Exercise objective: In the entries below, find every line with "default" and copy it.

Records from a dataset:
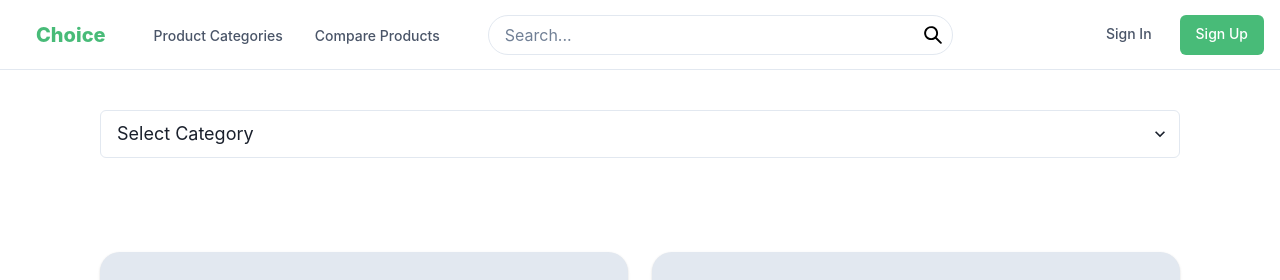
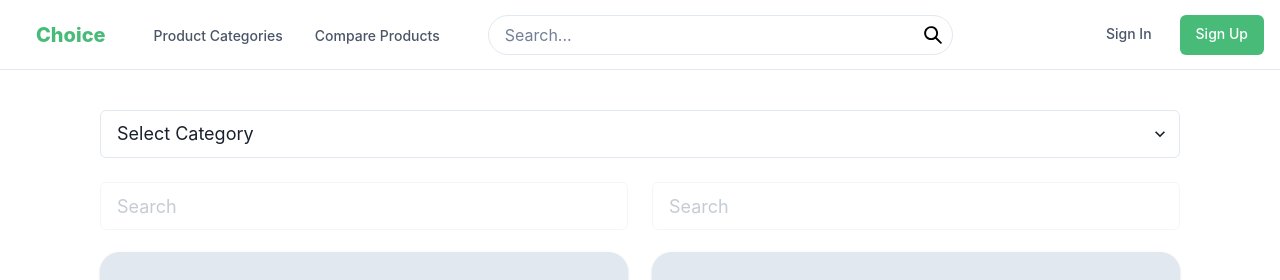
Before and after one commit to Betahaxer/Tower-of-God-Frontend, a React (Vite) app: page /compare in a window 1280 px wide. Shown: the top 280 px of the page. Built offline with nearby package versions, Linux system fonts and the light colour scheme.

Commit message:
Minor bug fixes Changes to the cursor for the navbar to indicate that element is clickable Disabling the search box instead of hiding it if category is not selected

```diff
--- a/src/components/NavBar.tsx
+++ b/src/components/NavBar.tsx
@@ -89,6 +89,7 @@ export default function NavBar() {
             my="auto"
             fontWeight={800}
             fontSize="xl"
+            _hover={{ cursor: "pointer" }}
           >
             Choice
           </Text>
@@ -204,6 +205,7 @@ const DesktopNav = () => {
                     "&::-webkit-scrollbar": { display: "none" },
                     msOverflowStyle: "none", // IE and Edge
                     scrollbarWidth: "none", // Firefox
+                    cursor: "pointer",
                   }}
                 >
                   {navItem.children.map((child) => (
@@ -288,7 +290,7 @@ const NAV_ITEMS: Array<NavItem> = [
     label: "Product Categories",
     children: [
       {
-        label: "earphone",
+        label: "earphones",
         subLabel: "Explore more...",
       },
       {
--- a/src/pages/ComparePage.tsx
+++ b/src/pages/ComparePage.tsx
@@ -49,7 +49,7 @@ export default function ComparePage() {
     setData({ ...data, [name]: response.data.results });
   };
   const category = [
-    "earphone",
+    "earphones",
     "keyboard",
     "laptop",
     "mouse",
@@ -107,7 +107,6 @@ export default function ComparePage() {
             direction="column"
             spacing={{ base: 4, md: 6 }}
           >
-            {selectedCategory && (
             <Input
               position="relative"
               name="value1"
@@ -116,10 +115,10 @@ export default function ComparePage() {
                 handleChange(event, values.value1);
                 setShowSearchBox(true);
               }}
+              isDisabled={!selectedCategory}
               placeholder="Search"
               size="lg"
             />
-            )}
             {showSearchBox && (
               <Box
                 position="absolute"
@@ -203,7 +202,6 @@ export default function ComparePage() {
             direction="column"
             spacing={{ base: 4, md: 6 }}
           >
-            {selectedCategory && (
             <Input
               position="relative"
               name="value2"
@@ -212,10 +210,10 @@ export default function ComparePage() {
                 handleChange(event, values.value2);
                 setShowSearchBox2(true);
               }}
+              isDisabled={!selectedCategory}
               placeholder="Search"
               size="lg"
             />
-            )}
             {showSearchBox2 && (
               <Box
                 position="absolute"
```
Lines whose indentation alone changed are shown as unchanged.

Output of the task:
@@ -89,6 +89,7 @@ export default function NavBar() {
@@ -49,7 +49,7 @@ export default function ComparePage() {
@@ -107,7 +107,6 @@ export default function ComparePage() {
@@ -116,10 +115,10 @@ export default function ComparePage() {
@@ -203,7 +202,6 @@ export default function ComparePage() {
@@ -212,10 +210,10 @@ export default function ComparePage() {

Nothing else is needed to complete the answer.